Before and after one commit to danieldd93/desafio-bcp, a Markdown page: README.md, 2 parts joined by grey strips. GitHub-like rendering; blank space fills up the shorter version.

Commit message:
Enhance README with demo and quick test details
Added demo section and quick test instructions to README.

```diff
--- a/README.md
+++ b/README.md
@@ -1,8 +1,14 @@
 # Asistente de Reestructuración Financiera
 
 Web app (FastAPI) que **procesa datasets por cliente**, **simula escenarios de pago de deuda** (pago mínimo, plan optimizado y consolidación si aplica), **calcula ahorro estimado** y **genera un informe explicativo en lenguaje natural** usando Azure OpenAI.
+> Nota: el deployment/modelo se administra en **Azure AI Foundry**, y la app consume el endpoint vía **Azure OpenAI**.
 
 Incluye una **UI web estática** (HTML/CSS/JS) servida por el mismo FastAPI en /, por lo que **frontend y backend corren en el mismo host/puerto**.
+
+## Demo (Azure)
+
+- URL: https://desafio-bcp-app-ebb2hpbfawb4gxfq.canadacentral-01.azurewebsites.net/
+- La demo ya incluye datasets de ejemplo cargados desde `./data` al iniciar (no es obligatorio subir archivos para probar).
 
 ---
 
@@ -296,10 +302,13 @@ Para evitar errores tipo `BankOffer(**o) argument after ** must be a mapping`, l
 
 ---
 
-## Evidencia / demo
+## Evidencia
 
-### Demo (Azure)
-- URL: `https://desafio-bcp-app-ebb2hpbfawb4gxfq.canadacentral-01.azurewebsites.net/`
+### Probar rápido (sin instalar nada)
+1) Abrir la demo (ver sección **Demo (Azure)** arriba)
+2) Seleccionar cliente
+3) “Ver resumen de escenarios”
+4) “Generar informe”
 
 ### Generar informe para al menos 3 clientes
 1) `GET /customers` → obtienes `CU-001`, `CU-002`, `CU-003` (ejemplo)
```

+ + + + +

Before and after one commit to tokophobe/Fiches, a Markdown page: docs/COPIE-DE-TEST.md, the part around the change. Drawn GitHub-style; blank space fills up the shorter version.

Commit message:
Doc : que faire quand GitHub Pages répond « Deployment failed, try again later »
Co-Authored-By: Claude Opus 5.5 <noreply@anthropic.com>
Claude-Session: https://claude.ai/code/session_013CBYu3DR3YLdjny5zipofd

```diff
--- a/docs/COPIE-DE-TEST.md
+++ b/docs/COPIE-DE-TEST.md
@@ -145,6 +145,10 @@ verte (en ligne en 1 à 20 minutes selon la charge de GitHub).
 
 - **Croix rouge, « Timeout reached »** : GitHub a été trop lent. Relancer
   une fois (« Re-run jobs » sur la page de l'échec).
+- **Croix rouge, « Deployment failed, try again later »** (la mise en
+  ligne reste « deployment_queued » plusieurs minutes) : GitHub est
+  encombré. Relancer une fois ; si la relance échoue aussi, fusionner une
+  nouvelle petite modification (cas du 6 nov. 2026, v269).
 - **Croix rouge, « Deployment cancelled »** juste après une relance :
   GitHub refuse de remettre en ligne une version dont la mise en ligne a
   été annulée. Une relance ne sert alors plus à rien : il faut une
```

+ + + + +

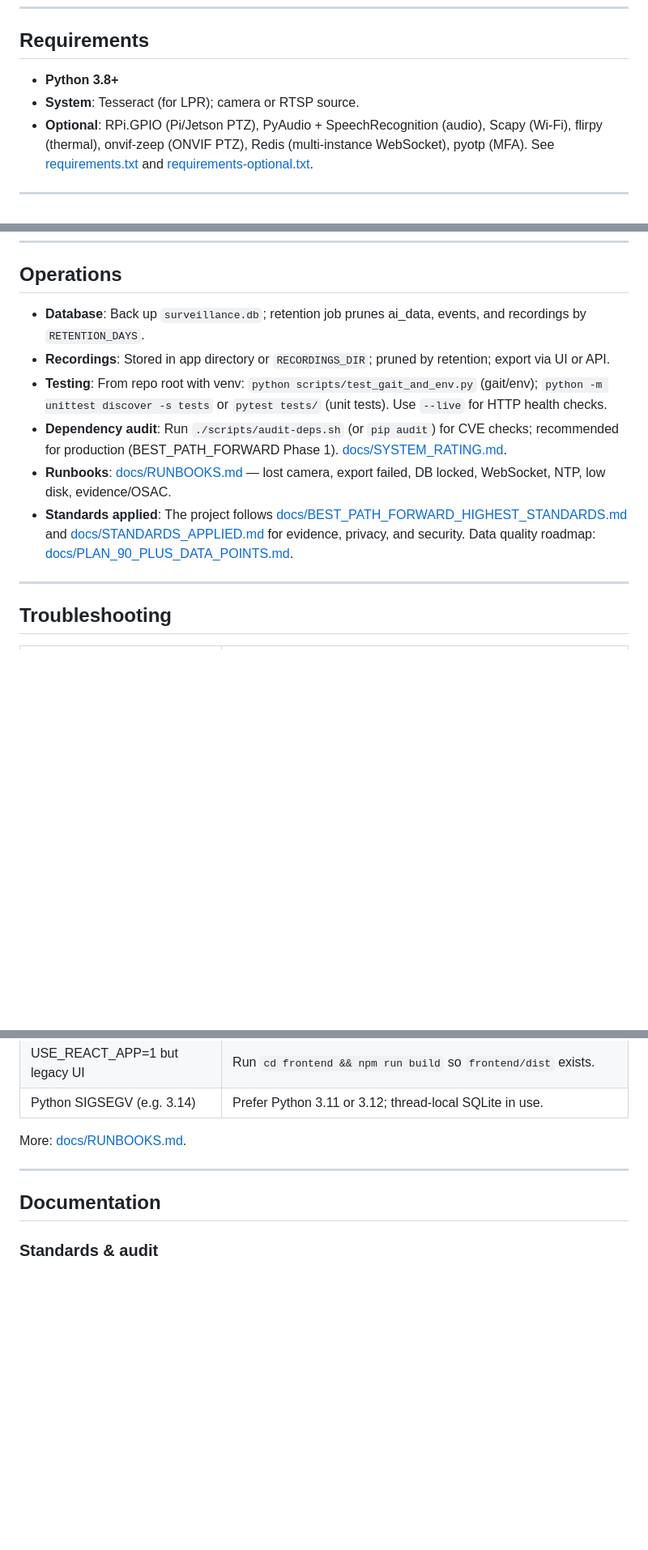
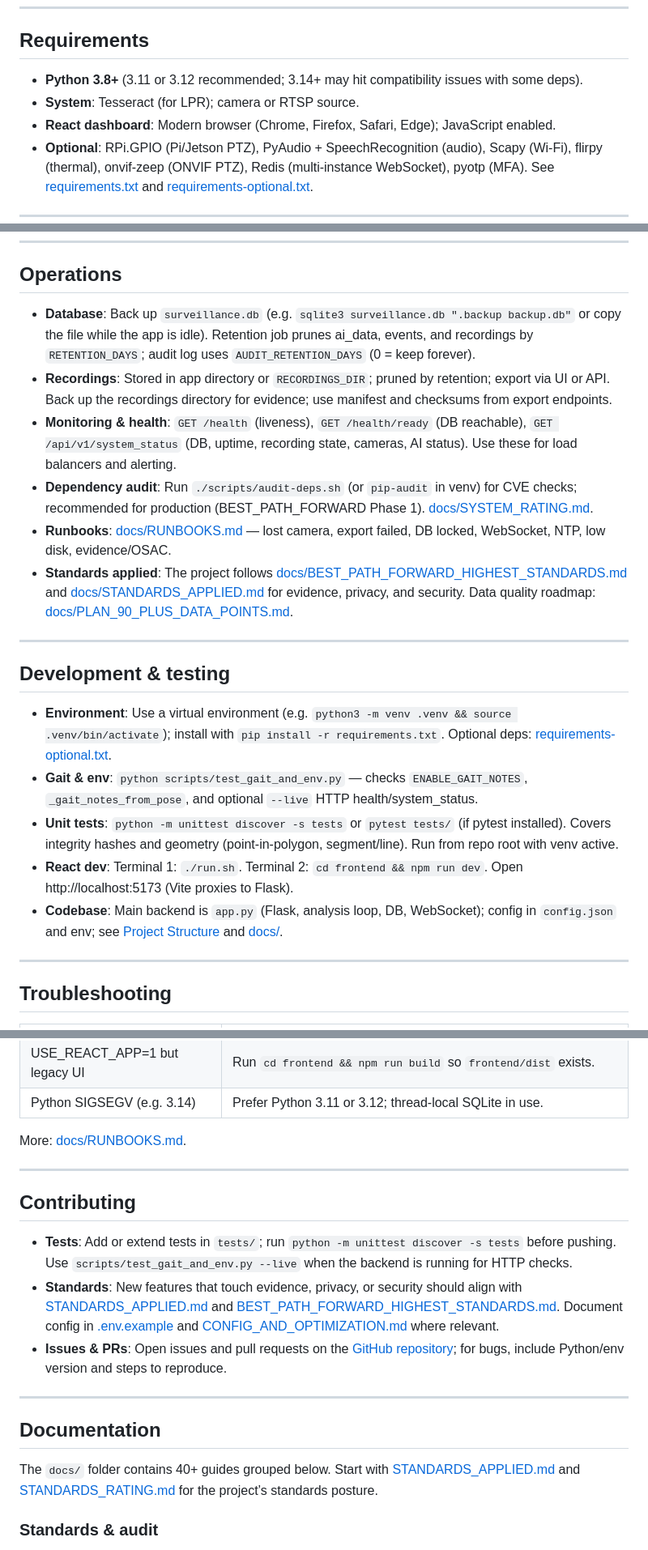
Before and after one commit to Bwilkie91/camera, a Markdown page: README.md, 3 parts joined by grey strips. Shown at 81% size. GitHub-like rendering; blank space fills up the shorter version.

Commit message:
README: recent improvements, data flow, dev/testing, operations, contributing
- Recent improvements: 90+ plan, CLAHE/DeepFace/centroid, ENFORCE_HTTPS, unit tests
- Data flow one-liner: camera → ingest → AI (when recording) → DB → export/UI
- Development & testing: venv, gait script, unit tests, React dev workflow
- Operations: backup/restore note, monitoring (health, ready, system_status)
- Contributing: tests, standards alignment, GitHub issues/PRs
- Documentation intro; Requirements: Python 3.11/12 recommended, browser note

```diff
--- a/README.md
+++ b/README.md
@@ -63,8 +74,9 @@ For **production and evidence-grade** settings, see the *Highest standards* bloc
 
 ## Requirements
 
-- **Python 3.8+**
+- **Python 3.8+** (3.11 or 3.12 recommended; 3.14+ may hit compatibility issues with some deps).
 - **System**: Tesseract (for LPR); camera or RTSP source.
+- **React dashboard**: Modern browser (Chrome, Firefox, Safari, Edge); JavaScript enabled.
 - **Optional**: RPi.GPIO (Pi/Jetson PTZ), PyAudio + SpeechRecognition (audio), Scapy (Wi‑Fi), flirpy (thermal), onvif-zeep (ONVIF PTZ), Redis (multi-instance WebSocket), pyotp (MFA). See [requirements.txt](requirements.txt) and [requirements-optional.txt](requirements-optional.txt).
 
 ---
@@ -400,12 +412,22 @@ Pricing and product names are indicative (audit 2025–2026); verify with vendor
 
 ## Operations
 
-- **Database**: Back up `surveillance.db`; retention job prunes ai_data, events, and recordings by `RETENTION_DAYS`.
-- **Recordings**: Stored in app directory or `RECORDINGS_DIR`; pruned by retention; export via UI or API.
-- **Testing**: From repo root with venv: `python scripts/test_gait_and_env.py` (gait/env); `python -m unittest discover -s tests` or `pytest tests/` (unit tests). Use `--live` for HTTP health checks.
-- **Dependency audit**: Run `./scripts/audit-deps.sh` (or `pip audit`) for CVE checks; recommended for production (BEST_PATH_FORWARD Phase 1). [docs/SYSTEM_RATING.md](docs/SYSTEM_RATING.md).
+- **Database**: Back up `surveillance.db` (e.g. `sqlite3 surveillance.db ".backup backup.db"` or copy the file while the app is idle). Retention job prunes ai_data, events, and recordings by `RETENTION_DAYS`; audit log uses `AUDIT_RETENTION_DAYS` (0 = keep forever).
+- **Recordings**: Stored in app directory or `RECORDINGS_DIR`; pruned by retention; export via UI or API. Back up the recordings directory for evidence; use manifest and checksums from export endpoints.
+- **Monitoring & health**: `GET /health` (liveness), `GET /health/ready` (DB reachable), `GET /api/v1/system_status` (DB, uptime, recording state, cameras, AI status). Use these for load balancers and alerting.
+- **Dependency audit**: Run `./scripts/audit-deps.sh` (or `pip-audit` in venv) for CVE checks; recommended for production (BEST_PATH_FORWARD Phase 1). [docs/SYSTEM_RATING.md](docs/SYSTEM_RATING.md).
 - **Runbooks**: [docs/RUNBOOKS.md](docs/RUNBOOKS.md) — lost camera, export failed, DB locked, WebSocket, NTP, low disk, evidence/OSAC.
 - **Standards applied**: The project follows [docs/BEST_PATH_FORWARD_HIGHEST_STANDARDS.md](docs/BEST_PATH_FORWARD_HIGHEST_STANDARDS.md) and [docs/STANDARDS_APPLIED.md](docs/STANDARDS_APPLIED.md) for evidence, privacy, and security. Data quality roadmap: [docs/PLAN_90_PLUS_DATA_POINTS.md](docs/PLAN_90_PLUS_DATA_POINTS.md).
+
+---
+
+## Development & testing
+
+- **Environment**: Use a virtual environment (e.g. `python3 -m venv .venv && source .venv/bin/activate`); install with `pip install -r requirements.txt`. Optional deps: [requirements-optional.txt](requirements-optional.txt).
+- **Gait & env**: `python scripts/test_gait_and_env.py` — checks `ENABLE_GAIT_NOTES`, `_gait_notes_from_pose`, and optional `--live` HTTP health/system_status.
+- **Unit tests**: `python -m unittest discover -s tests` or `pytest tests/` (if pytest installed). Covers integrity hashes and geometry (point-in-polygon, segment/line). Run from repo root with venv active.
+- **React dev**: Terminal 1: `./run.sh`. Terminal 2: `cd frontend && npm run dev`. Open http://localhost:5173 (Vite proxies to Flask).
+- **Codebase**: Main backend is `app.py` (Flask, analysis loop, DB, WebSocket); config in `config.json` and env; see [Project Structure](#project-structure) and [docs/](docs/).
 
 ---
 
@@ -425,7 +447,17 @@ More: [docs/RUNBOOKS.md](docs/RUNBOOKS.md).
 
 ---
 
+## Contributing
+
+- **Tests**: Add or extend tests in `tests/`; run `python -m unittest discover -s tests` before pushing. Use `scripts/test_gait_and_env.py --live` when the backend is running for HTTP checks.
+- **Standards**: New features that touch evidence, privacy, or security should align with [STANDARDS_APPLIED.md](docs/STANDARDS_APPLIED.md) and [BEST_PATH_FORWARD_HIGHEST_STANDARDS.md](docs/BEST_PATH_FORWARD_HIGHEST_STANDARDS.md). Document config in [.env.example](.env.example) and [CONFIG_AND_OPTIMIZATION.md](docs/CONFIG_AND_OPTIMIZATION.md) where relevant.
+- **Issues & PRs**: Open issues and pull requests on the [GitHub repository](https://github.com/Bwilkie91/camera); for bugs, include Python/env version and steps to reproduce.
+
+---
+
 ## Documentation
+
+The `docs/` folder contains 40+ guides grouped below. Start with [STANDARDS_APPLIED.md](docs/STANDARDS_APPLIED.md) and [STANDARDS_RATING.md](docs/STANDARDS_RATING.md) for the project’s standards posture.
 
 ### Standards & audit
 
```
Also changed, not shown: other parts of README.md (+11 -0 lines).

+ + + + +

Copy each line of the entries in which the string "export" is found.

◆ Task answer
- Data flow one-liner: camera → ingest → AI (when recording) → DB → export/UI
-- **Recordings**: Stored in app directory or `RECORDINGS_DIR`; pruned by retention; export via UI or API.
+- **Recordings**: Stored in app directory or `RECORDINGS_DIR`; pruned by retention; export via UI or API. Back up the recordings directory for evidence; use manifest and checksums from export endpoints.
 - **Runbooks**: [docs/RUNBOOKS.md](docs/RUNBOOKS.md) — lost camera, export failed, DB locked, WebSocket, NTP, low disk, evidence/OSAC.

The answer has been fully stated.